Web interface edit records:
= Beginning of Section =

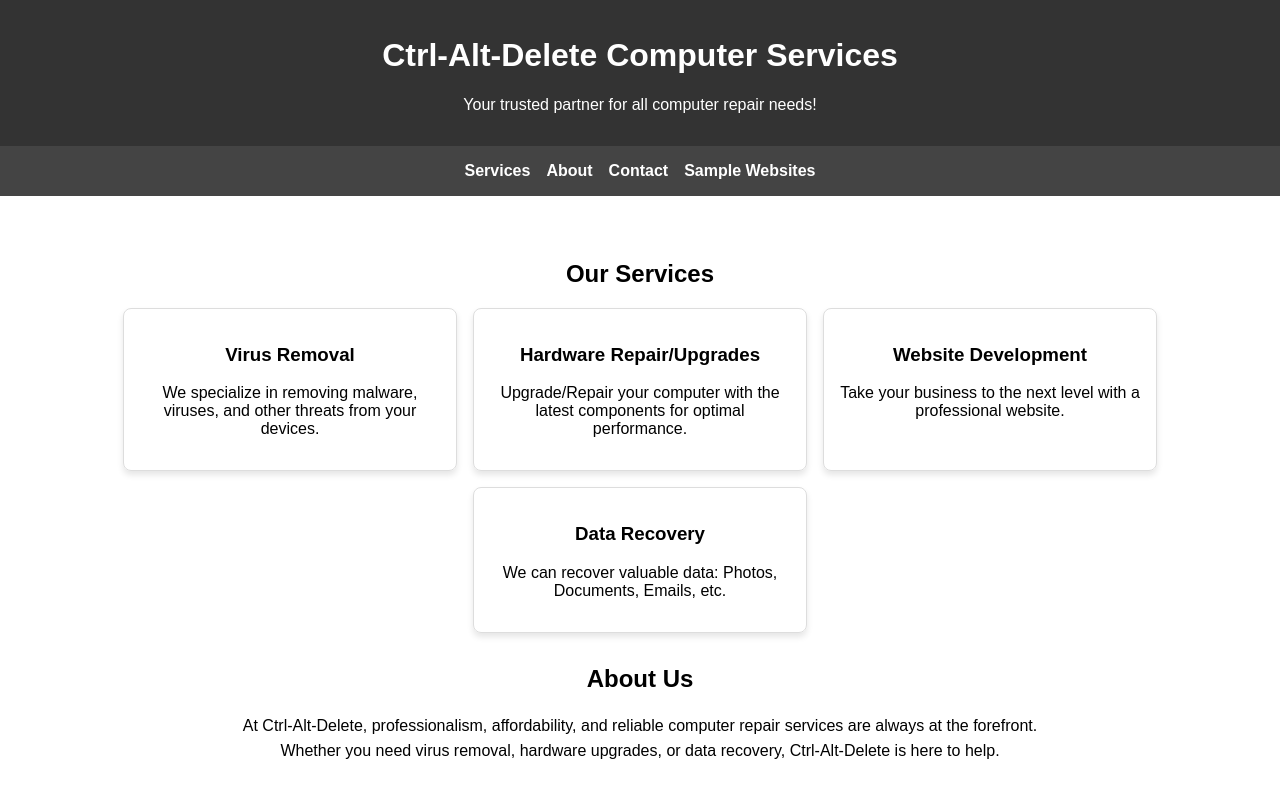
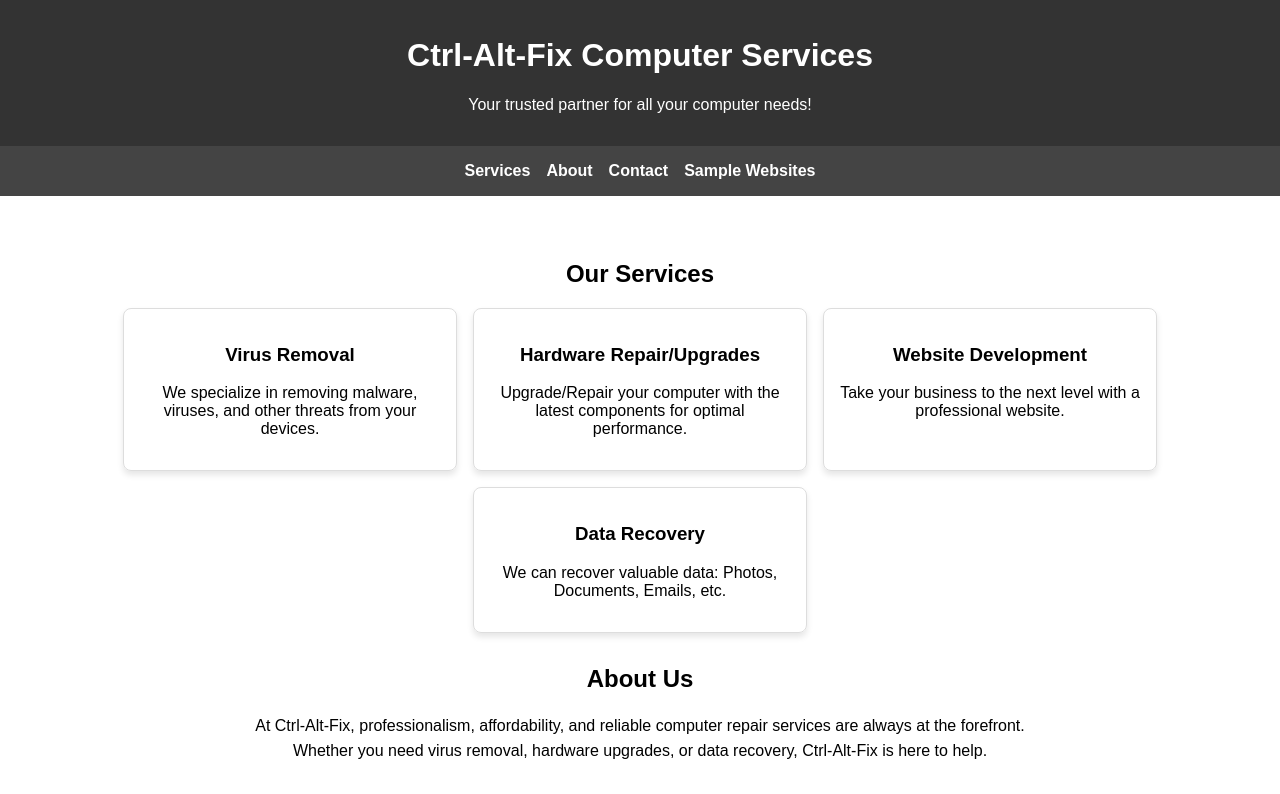
Before and after one commit to robertcairo/My-Website, a plain HTML site: page index.html in a window 1280 px wide. Shown: the top 794 px of the page. Drawn offline with Linux system fonts and the light colour scheme.

Commit message:
Update index.html

```diff
--- a/index.html
+++ b/index.html
@@ -3,7 +3,7 @@
 <head>
     <meta charset="UTF-8">
     <meta name="viewport" content="width=device-width, initial-scale=1.0">
-    <title>Ctrl-Alt-Delete Computer Repair</title>
+    <title>Ctrl-Alt-Fix Computer Repair</title>
     <style>
         /* Global Styles */
         body {
@@ -102,8 +102,8 @@
 </head>
 <body>
     <header>
-        <h1>Ctrl-Alt-Delete Computer Services</h1>
-        <p>Your trusted partner for all computer repair needs!</p>
+        <h1>Ctrl-Alt-Fix Computer Services</h1>
+        <p>Your trusted partner for all your computer needs!</p>
     </header>
 
     <nav>
@@ -139,8 +139,8 @@
         <section id="about">
             <h2>About Us</h2>
             <div class="about-text">
-                At Ctrl-Alt-Delete, professionalism, affordability, and reliable computer repair services are always at the forefront.
-                Whether you need virus removal, hardware upgrades, or data recovery, Ctrl-Alt-Delete is here to help.
+                At Ctrl-Alt-Fix, professionalism, affordability, and reliable computer repair services are always at the forefront.
+                Whether you need virus removal, hardware upgrades, or data recovery, Ctrl-Alt-Fix is here to help.
             </div>
         </section>
 
@@ -158,7 +158,7 @@
     </main>
 
     <footer>
-        <p>&copy; 2025 Ctrl-Alt-Delete All rights reserved.</p>
+        <p>&copy; 2025 Ctrl-Alt-Fix All rights reserved.</p>
     </footer>
 </body>
 </html>
```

= End of Section =

Required action:
The answer is every line of the data, exactly as written, with the pictures dropped.

Solution to this task:
Before and after one commit to robertcairo/My-Website, a plain HTML site: page index.html in a window 1280 px wide. Shown: the top 794 px of the page. Drawn offline with Linux system fonts and the light colour scheme.

Commit message:
Update index.html

```diff
--- a/index.html
+++ b/index.html
@@ -3,7 +3,7 @@
 <head>
     <meta charset="UTF-8">
     <meta name="viewport" content="width=device-width, initial-scale=1.0">
-    <title>Ctrl-Alt-Delete Computer Repair</title>
+    <title>Ctrl-Alt-Fix Computer Repair</title>
     <style>
         /* Global Styles */
         body {
@@ -102,8 +102,8 @@
 </head>
 <body>
     <header>
-        <h1>Ctrl-Alt-Delete Computer Services</h1>
-        <p>Your trusted partner for all computer repair needs!</p>
+        <h1>Ctrl-Alt-Fix Computer Services</h1>
+        <p>Your trusted partner for all your computer needs!</p>
     </header>
 
     <nav>
@@ -139,8 +139,8 @@
         <section id="about">
             <h2>About Us</h2>
             <div class="about-text">
-                At Ctrl-Alt-Delete, professionalism, affordability, and reliable computer repair services are always at the forefront.
-                Whether you need virus removal, hardware upgrades, or data recovery, Ctrl-Alt-Delete is here to help.
+                At Ctrl-Alt-Fix, professionalism, affordability, and reliable computer repair services are always at the forefront.
+                Whether you need virus removal, hardware upgrades, or data recovery, Ctrl-Alt-Fix is here to help.
             </div>
         </section>
 
@@ -158,7 +158,7 @@
     </main>
 
     <footer>
-        <p>&copy; 2025 Ctrl-Alt-Delete All rights reserved.</p>
+        <p>&copy; 2025 Ctrl-Alt-Fix All rights reserved.</p>
     </footer>
 </body>
 </html>
```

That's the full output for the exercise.